Many supplements enhance insulin sensitivity, reduce blood sugar levels, lower the need for insulin and oral hypoglycemic drugs, and reduce the free radical damage that causes premature aging in diabetics. Some important examples include: · Vitamin C blocks the activity of aldose reductase and also helps reduce free radical activity that leads to premature aging · Magnesium deficiency is characteristic of diabetics and because it is involved in more than 300 reactions within the cell, it must be replaced to insure adequate production of energy, enzymes, hormones, and other cellular products · Chromium and vanadium increase insulin sensitivity directly as well as by increasing its receptor site sensitivity on the surface of cells · Alpha lipoic acid increases insulin sensitivity and also protects neural cells in the brain and in peripheral nerves · Omega 3 and 6 fatty acids help build healthy cell membranes and protect against peripheral neuropathy · A wide variety of herbs such as cinnamon, gymnema sylvestre, fenugreek, onion and garlic, bitter melon, and bilberry can lower blood sugar levels significantly.
The pharmaceutical industry has developed an enormous variety of drugs that work very well to help control high blood sugar levels in patients with type II diabetes. The problem with them is that none are natural. They are synthetic and have numerous side effects, warnings, and contraindications that can be highly dangerous. Some have even been taken off the market because they were found to cause more harm than good. Yet, for some people they are necessary and can reduce the complications of diabetes as well as increase life expectancy —they can get the job done.
At HMC we specialize in blending the best from conventional and alternative medicine as well as from the East and West to support the whole person—body, mind, and spirit. Our practitioners typically work together in teams that support each person’s unique individual needs. It is not uncommon for our patients to work with varying combinations of experts in internal medicine, endocrinology, nutrition, Chinese medicine, psychology, bodywork, homeopathy, exercise, and imagery as they begin their journey to good health.
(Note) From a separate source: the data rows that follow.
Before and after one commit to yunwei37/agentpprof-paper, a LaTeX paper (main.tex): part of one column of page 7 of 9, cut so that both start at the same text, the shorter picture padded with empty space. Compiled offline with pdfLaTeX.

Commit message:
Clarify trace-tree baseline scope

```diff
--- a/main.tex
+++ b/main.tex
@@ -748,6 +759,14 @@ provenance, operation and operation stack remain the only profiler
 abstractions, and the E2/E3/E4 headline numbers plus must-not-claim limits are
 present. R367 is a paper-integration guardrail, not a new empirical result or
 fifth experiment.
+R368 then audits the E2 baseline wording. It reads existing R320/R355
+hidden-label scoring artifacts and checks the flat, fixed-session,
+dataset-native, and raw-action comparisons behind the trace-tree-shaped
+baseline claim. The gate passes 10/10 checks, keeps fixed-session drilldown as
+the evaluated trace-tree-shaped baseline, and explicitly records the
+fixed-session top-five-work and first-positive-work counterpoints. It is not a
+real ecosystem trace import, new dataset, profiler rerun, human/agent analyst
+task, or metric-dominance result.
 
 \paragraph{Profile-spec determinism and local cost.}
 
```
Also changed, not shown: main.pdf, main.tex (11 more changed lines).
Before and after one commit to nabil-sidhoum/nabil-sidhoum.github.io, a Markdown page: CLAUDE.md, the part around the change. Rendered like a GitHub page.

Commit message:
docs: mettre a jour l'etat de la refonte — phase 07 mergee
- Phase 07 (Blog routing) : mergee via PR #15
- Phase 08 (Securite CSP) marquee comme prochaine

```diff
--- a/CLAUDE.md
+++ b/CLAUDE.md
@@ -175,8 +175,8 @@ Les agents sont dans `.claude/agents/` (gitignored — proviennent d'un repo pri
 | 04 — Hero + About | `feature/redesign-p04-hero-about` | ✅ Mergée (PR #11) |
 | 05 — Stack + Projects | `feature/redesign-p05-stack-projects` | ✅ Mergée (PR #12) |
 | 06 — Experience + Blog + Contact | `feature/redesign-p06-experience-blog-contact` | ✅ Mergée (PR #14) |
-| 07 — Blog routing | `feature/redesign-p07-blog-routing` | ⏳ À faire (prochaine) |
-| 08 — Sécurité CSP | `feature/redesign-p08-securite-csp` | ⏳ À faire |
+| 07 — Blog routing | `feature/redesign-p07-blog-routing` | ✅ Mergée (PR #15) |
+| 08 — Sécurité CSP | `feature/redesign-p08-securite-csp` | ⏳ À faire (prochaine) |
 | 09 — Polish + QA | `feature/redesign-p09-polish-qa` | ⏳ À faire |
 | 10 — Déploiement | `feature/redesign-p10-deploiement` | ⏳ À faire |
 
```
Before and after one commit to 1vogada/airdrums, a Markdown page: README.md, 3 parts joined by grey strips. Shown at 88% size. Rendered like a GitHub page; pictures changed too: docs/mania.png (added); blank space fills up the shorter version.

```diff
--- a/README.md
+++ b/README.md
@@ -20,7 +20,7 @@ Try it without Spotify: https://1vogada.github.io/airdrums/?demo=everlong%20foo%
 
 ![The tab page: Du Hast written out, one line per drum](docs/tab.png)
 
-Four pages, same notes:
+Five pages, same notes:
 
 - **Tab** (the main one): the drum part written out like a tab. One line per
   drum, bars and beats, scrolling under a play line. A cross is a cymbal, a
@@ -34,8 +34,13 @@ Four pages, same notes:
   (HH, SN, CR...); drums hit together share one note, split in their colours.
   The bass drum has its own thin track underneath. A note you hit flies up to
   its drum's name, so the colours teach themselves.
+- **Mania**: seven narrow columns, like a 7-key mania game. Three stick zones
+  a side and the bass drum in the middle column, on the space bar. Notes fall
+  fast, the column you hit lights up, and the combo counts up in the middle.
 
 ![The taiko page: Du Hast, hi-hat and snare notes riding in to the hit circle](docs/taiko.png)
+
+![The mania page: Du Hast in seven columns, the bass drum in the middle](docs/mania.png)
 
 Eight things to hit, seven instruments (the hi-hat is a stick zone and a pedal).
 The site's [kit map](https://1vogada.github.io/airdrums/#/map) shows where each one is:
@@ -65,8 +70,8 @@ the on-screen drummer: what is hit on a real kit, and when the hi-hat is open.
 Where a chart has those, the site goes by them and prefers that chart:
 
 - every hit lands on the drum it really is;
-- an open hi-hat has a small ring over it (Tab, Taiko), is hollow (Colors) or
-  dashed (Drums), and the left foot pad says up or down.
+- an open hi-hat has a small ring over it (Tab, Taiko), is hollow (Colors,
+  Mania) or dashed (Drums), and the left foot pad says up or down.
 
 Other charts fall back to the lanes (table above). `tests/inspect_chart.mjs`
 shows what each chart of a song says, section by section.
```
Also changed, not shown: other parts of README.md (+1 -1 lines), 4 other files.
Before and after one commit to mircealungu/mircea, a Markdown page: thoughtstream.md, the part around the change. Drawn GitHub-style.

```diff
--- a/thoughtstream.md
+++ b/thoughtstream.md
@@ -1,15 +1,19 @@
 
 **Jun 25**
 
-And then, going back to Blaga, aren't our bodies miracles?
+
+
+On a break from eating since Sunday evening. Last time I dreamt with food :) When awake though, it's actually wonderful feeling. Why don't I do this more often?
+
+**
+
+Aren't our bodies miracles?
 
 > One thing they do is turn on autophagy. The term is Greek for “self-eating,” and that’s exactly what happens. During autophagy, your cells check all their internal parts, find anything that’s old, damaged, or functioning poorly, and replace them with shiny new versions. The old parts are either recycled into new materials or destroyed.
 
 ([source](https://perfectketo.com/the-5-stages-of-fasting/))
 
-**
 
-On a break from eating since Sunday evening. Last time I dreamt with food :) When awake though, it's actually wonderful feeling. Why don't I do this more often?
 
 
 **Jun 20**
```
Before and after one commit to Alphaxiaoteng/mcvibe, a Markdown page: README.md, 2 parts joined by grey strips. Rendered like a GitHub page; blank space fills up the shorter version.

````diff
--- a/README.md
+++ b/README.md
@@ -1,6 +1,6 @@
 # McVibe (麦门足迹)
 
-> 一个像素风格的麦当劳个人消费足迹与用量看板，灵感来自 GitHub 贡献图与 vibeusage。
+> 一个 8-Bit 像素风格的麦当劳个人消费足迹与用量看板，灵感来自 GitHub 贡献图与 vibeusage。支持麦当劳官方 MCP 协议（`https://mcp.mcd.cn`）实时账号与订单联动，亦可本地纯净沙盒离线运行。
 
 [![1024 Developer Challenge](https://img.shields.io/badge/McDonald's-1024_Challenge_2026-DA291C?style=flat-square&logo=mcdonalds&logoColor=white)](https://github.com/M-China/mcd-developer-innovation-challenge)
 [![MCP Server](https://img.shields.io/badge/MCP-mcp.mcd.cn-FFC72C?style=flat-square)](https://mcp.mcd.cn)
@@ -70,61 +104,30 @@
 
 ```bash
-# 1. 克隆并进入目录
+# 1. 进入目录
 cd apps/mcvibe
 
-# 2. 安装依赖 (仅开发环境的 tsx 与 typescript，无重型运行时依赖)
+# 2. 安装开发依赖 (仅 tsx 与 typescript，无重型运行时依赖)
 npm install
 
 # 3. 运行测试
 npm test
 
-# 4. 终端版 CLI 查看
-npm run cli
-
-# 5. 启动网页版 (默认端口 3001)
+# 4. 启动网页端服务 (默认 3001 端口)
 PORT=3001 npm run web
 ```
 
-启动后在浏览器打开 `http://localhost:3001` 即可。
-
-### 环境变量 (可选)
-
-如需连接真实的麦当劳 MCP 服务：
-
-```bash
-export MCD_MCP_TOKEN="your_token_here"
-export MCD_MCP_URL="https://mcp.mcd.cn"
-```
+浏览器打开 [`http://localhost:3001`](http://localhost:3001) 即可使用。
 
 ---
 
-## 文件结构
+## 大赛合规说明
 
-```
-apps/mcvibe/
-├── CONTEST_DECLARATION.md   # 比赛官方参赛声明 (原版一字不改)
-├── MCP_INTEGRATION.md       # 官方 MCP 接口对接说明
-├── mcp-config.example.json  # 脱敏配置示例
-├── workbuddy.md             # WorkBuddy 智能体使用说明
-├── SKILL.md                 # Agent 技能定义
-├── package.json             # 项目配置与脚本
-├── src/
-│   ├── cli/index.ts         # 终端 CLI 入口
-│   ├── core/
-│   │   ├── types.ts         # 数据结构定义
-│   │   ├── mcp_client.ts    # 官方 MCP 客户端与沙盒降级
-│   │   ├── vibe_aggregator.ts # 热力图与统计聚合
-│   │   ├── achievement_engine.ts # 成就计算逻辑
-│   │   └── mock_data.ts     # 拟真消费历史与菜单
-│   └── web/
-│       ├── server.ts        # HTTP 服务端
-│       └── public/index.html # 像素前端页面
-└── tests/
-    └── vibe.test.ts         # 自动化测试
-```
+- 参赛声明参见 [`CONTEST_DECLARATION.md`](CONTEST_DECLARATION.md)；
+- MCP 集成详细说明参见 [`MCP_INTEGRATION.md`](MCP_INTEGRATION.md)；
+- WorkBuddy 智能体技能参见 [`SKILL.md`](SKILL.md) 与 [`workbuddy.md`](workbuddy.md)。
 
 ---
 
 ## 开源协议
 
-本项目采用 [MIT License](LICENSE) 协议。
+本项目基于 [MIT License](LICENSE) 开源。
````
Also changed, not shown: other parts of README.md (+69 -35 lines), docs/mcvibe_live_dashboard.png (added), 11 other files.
One of our HMC patients was referred to us last year because he did not want to go onto insulin or other pharmaceutical drugs. His story is not unusual: Steve was referred to the HMC for treatment of possible diabetes. Over the preceding five years, he had gotten out of shape, was smoking and drinking too much, and was 25 pounds overweight. He was under considerable stress both at work and at home. At age 45, he felt that he was becoming an old man. Extensive laboratory testing revealed that he had type II diabetes with fasting blood sugars in the range of 350. He was put on a program including a low-carbohydrate diet, regular exercise, no alcohol or cigarettes, and nutritional supplements. He also agreed to see our psychologist to help him stop smoking and drinking. Over the course of the next three months, his diabetes came under perfect control without medications, his weight dropped 20 pounds, and he was able to discontinue drinking and smoking. He continued psychotherapy, began working out, and once again began feeling like his old self. At HMC we focus on early screening and diagnosis using leading-edge laboratory testing for factors such as homocysteine, fasting insulin, specialized lipoproteins, coagulation disorders, and iron levels. We also support lifestyle changes related to diet, nutrients, exercise, stress reduction, and weight management that over time often reduce or eliminate the need for medication entirely. Our teams of physicians, exercise specialists, psychologists, lifestyle coaches, and nutritionists collaborate to create programs that are specifically tailored to the individual patient and his/her situation.